=== WHAT IS EXPECTED ===
Copies of all lines that contain "setResult" are needed; take them from the data below.

───── DATASET

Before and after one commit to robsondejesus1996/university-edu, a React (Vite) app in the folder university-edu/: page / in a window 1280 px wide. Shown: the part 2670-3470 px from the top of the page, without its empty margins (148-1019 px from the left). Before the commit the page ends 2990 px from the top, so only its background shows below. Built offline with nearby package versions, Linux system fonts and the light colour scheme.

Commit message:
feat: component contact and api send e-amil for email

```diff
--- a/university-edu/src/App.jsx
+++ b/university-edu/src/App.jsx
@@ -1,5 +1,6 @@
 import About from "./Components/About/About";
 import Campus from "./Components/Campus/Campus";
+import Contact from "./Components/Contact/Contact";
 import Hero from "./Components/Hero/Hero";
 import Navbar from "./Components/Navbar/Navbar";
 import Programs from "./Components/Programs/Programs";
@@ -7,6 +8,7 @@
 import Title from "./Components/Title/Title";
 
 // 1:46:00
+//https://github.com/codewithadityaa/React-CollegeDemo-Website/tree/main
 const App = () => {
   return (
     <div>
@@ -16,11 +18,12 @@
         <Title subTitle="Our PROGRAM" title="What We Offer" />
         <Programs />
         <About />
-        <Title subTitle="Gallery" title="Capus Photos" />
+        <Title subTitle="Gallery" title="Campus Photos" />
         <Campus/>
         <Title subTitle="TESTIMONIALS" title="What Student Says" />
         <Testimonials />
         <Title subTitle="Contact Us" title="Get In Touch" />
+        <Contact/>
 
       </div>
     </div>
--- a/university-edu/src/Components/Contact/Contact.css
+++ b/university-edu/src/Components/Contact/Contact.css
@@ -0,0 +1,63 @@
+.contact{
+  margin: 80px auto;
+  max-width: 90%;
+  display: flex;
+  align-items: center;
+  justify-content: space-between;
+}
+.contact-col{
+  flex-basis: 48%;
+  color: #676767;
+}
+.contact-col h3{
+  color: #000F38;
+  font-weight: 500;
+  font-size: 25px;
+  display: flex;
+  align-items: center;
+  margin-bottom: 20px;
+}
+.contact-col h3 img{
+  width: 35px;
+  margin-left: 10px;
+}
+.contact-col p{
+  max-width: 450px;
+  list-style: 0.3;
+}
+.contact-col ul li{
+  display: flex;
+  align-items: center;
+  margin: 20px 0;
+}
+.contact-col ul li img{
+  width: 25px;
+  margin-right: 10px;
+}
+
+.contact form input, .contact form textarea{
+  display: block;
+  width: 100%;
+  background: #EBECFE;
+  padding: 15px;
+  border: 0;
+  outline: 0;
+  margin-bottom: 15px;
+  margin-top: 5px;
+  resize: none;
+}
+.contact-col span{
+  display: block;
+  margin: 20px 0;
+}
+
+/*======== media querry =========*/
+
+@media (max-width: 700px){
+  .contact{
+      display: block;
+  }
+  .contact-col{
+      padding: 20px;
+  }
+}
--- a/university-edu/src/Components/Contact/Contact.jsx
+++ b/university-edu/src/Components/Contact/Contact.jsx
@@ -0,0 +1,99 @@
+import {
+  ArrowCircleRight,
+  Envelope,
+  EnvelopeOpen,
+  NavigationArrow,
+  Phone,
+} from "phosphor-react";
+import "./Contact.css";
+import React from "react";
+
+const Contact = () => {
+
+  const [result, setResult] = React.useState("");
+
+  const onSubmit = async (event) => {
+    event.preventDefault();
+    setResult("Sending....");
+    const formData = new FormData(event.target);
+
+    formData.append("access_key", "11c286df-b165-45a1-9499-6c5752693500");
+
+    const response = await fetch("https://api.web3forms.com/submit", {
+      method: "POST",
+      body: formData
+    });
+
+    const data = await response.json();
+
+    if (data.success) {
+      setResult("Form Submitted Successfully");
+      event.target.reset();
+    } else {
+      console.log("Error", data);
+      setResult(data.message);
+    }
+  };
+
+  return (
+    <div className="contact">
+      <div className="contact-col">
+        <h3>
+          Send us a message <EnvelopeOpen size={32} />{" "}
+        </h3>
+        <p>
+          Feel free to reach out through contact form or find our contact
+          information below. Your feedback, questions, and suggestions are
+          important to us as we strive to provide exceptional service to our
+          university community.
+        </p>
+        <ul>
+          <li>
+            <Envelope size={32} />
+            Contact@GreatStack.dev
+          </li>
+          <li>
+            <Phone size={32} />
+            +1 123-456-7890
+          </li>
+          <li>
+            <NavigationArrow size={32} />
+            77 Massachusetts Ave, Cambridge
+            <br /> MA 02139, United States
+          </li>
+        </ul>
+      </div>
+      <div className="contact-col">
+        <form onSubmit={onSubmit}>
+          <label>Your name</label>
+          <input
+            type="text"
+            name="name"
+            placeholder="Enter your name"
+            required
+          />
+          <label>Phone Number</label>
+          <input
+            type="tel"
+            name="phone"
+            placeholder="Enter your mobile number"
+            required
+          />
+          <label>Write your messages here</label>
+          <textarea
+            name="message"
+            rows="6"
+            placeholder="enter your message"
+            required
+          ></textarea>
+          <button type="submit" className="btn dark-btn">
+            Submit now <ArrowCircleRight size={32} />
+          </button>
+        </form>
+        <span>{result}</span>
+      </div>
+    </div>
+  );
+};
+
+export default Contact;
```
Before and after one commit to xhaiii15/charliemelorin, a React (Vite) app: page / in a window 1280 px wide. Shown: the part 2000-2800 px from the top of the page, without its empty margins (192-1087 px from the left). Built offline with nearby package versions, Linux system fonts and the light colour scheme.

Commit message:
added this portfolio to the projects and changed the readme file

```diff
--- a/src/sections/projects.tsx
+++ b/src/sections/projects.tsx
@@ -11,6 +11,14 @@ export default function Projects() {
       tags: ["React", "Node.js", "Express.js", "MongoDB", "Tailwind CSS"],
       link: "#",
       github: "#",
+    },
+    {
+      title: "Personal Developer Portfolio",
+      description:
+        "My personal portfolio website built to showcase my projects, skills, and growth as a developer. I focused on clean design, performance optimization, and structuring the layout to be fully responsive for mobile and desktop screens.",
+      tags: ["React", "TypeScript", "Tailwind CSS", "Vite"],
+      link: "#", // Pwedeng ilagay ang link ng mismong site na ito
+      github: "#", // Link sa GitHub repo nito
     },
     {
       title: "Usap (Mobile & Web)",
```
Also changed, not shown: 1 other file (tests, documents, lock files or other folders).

──────────

=== RESULT OF THIS EXERCISE ===
+  const [result, setResult] = React.useState("");
+    setResult("Sending....");
+      setResult("Form Submitted Successfully");
+      setResult(data.message);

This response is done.